TASK REQUIREMENTS: Please return all lines from the records below that include the string "type".

RAW DATA:

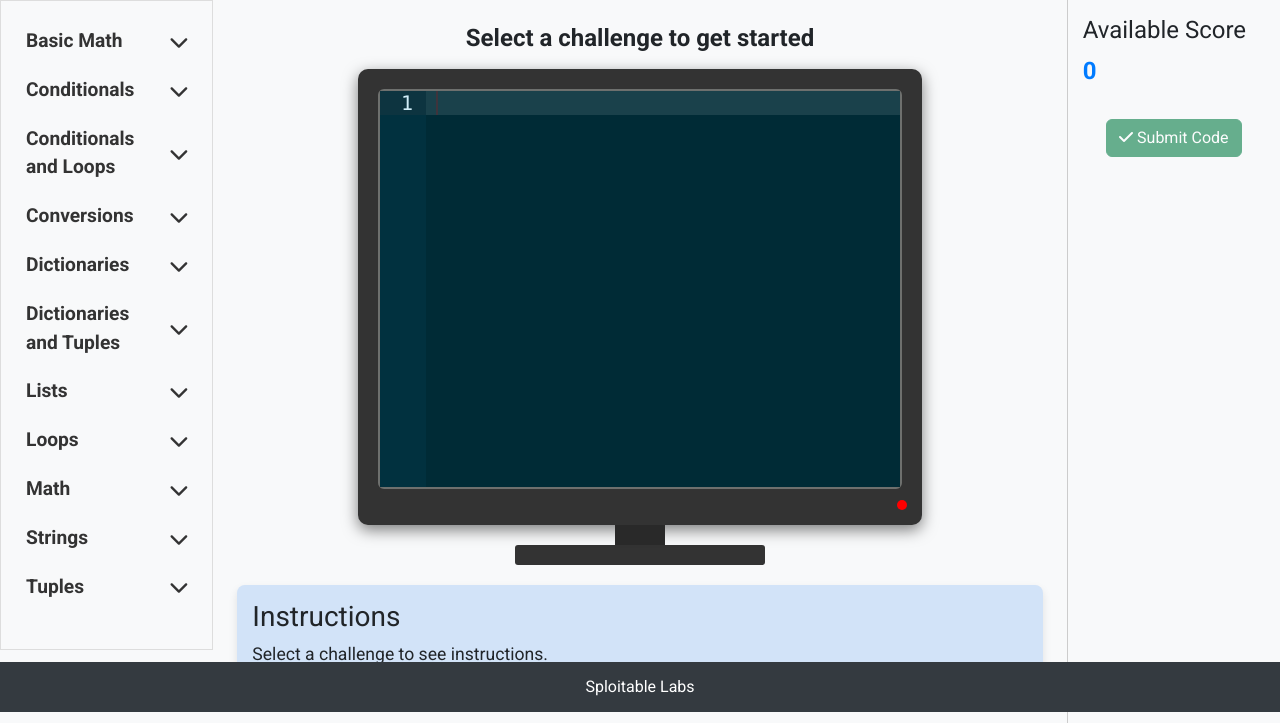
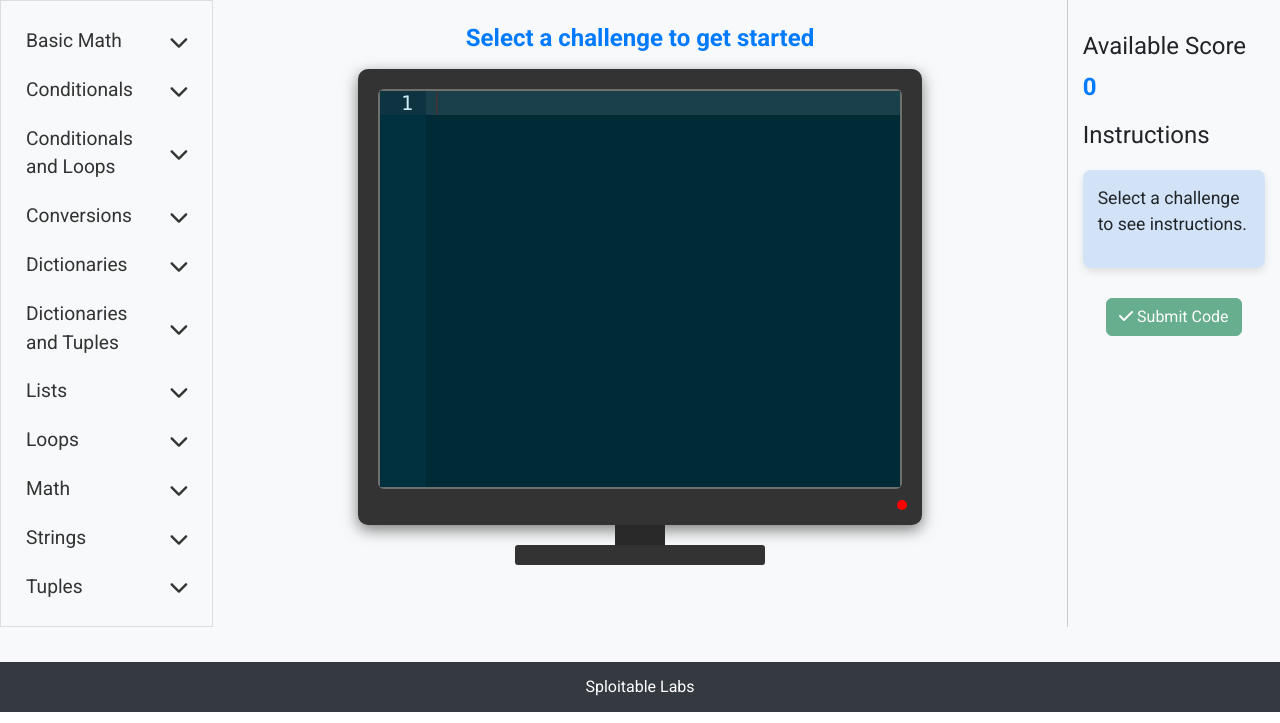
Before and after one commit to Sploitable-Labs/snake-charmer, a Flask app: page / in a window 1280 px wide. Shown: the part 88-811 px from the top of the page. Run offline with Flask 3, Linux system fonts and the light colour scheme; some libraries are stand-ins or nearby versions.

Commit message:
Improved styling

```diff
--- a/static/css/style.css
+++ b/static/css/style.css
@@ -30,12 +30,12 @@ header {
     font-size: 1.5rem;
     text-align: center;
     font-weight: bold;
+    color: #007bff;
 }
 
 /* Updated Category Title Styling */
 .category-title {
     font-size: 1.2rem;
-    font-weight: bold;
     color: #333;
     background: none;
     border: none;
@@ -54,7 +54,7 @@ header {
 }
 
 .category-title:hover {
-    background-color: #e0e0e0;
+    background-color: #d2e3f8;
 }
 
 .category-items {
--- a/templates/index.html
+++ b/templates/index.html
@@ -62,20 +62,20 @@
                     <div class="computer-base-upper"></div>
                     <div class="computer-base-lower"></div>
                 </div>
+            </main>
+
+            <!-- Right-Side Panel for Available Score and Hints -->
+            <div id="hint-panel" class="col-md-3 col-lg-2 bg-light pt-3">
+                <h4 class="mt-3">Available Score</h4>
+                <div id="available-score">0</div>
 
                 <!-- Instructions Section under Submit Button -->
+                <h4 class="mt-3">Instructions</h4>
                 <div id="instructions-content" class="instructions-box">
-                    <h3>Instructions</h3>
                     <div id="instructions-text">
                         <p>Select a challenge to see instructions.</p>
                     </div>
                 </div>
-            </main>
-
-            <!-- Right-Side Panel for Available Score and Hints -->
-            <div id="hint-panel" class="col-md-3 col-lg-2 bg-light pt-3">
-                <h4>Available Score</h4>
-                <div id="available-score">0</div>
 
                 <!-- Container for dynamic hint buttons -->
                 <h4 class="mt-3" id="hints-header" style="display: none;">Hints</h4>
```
* * *
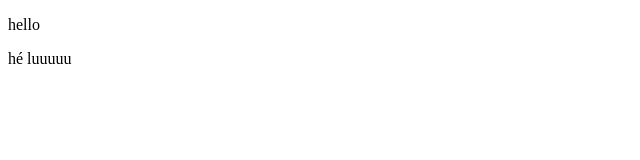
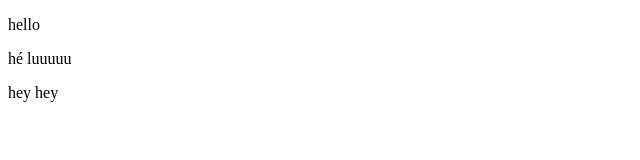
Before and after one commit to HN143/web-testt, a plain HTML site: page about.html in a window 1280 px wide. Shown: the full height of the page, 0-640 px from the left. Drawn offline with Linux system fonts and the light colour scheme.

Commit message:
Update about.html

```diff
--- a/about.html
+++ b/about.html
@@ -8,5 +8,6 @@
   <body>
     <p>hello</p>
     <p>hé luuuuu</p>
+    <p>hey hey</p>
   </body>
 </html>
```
...
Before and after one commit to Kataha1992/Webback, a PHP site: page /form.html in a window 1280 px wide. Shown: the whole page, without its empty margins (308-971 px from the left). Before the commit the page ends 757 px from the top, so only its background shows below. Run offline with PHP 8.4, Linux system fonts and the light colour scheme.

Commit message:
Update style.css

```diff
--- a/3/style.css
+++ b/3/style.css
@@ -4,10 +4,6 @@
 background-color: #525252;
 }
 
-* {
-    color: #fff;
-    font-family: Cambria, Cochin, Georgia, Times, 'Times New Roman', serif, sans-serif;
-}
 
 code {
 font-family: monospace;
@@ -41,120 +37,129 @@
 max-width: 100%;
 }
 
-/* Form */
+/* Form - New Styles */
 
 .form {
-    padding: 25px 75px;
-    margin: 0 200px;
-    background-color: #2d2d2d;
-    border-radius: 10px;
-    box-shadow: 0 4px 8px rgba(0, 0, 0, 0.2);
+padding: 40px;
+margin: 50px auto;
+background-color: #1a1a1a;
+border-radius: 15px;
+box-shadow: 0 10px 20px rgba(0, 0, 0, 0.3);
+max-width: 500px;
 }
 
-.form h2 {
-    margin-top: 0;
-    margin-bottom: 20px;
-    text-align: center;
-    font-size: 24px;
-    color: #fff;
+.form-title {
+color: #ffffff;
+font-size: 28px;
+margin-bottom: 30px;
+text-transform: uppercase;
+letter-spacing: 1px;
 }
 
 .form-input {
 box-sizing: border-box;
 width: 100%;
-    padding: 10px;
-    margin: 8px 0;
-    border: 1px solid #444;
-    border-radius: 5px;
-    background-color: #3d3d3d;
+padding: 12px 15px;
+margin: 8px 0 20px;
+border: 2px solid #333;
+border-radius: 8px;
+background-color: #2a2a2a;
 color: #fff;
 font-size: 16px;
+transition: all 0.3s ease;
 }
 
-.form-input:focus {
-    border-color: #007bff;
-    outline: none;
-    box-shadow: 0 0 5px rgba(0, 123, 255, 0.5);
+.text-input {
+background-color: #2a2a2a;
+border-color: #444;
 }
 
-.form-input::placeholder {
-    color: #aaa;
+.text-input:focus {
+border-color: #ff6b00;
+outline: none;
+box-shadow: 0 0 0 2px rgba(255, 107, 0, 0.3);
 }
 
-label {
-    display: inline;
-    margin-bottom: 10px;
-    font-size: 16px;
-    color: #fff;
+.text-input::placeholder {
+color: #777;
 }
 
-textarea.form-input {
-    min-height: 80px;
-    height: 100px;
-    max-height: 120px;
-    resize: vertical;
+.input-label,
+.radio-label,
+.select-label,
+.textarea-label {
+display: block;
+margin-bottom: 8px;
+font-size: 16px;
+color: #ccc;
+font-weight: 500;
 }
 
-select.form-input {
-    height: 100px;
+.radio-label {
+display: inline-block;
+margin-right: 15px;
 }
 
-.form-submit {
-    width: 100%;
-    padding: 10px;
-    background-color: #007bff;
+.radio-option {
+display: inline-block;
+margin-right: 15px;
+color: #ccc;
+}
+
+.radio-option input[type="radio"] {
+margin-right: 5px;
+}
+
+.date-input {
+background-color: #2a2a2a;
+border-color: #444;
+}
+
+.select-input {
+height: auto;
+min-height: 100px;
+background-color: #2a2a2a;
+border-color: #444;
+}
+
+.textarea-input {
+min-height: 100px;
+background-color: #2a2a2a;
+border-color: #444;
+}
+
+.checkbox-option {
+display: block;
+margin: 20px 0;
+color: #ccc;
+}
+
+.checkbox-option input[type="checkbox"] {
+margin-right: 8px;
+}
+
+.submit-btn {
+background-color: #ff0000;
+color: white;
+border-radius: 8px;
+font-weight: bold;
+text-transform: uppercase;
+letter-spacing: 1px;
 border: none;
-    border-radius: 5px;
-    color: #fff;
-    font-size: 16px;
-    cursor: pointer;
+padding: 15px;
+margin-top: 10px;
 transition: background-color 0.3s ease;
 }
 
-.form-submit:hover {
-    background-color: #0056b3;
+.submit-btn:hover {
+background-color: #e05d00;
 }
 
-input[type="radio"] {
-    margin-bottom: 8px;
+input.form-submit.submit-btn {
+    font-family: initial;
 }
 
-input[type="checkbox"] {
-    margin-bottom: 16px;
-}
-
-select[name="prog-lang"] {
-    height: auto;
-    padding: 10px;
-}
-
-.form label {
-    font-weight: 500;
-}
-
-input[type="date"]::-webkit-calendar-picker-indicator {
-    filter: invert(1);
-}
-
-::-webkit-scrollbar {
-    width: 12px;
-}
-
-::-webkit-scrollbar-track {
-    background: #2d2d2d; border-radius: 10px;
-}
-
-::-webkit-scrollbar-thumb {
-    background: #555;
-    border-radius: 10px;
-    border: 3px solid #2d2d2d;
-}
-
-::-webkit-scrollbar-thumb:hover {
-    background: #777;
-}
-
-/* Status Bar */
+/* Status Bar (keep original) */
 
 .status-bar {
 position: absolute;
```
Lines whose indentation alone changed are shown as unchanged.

RESPONSE AREA:
+.radio-option input[type="radio"] {
+.checkbox-option input[type="checkbox"] {
-input[type="radio"] {
-input[type="checkbox"] {
-input[type="date"]::-webkit-calendar-picker-indicator {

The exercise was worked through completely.